Since the endorsement of the United Nations Guiding Principles on Business and Human Rights (UN GPs) in 2011, corporations have increasingly embraced the UN GPs to include the responsibility to “identify and assess any actual or potential adverse human rights impacts with which they may be involved either through their own activities or as a result of their business relationships” (Guiding Principle 18).
Principle 18 of the UN Guiding Principles further states that in order to gauge human rights risks, this human rights due diligence process should:
“(a) Draw on internal and/or independent external human rights expertise;
(b) Involve meaningful consultation with potentially affected groups and other relevant stakeholders, as appropriate to the size of the business enterprise and the nature and context of the operation.”
This is especially critical for businesses operating in environments with weak or low levels of governance, diminished rule of law, and historically inadequate access to remedies for rights-holders experiencing adverse human rights impacts. A human rights risk assessment process in alignment with the UN GPs is of particular relevance to the extractives and private security sectors where engagement with the local population is the norm rather than the exception.

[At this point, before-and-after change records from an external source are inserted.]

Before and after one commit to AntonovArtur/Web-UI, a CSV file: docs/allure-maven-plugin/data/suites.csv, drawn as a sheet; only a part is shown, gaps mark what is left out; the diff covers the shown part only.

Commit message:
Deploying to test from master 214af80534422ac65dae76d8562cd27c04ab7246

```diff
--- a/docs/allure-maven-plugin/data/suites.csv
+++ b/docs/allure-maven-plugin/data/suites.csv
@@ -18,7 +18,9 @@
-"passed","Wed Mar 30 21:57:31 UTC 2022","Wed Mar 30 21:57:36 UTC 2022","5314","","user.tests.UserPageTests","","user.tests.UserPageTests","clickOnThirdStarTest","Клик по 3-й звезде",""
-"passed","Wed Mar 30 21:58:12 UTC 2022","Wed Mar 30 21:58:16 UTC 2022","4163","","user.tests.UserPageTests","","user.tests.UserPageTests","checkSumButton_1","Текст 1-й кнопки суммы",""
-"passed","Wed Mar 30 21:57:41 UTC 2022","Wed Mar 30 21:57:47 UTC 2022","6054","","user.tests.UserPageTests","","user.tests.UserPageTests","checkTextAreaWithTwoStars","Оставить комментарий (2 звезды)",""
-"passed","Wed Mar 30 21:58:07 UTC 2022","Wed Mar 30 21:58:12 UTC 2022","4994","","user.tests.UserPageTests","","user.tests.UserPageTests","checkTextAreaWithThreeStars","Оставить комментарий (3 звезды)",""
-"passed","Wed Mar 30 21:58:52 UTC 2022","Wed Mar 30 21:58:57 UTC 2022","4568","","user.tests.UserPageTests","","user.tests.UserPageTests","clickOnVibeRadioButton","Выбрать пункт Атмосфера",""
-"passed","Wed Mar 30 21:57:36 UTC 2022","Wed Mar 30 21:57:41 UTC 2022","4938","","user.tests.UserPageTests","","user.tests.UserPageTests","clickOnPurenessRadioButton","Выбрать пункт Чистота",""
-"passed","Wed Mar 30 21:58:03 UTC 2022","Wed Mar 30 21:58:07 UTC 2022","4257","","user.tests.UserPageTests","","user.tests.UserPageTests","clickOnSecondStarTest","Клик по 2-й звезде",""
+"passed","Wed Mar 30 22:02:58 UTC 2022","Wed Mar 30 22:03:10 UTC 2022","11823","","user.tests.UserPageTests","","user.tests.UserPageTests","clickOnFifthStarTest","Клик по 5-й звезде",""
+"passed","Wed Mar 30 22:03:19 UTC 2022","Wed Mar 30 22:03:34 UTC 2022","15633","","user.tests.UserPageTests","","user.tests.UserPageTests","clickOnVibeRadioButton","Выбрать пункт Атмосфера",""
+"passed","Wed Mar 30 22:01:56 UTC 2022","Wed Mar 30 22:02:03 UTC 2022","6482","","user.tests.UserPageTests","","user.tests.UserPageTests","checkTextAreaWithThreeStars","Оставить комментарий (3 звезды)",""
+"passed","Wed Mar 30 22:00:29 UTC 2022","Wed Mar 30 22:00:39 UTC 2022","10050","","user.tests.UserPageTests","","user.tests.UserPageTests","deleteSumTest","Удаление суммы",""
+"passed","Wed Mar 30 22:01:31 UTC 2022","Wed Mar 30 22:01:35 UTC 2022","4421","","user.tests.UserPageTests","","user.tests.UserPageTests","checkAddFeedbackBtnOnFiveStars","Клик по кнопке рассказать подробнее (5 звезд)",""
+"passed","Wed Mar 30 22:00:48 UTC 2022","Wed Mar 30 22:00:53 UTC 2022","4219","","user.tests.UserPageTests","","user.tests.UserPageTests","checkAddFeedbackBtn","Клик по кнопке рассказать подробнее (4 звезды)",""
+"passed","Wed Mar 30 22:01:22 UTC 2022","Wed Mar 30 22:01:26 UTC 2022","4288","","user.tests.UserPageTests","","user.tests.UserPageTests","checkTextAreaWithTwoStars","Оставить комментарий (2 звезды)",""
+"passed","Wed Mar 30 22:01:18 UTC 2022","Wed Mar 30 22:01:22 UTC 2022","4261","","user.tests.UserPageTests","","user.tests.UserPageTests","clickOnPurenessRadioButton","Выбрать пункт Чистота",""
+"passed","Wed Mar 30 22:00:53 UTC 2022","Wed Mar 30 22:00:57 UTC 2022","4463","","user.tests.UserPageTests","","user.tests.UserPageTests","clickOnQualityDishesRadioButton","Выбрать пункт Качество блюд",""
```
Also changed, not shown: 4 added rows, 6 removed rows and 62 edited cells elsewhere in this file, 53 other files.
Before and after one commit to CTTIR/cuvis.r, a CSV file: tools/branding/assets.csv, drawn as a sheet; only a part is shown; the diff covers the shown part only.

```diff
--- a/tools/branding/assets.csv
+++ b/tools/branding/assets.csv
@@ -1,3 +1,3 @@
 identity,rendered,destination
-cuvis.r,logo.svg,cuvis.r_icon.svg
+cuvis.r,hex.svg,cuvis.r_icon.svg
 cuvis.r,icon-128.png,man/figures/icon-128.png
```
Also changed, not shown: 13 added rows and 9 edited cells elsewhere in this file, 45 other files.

But how do companies, particularly within these industries and in these types of operating environments, “identify and assess” the potential and actual human rights impacts of their projects as called for in the UN GPs? To meet these responsibilities companies typically conduct Human Rights Impact Assessments (HRIAs) as part of their human rights due diligence process, and as a means to demonstrably “know and show” how their policies and procedures respect human rights. HRIAs should be an integral and on-going component of their business operations.
A HRIA, if properly conducted, allows a company to know definitively if, and how, their project impacts human rights, both positively and adversely. The HRIA methodology involves several distinct, but linked, iterative data-gathering and analytical phases, to include substantial and meaningful engagement with local rights-holders. Project supply chain and subcontractor relationships also must be considered, as well as project and community touch points, to include with NGOs and local government and security forces. All factors are assessed from the contextual aspects of the local environment and the project activity itself. The HRIA differs from Environmental and Social Impact Assessments (though can leverage data from these sources) and has a specific scope to identify and assess human rights risks posed by the project from the perspective of internationally recognized human rights norms.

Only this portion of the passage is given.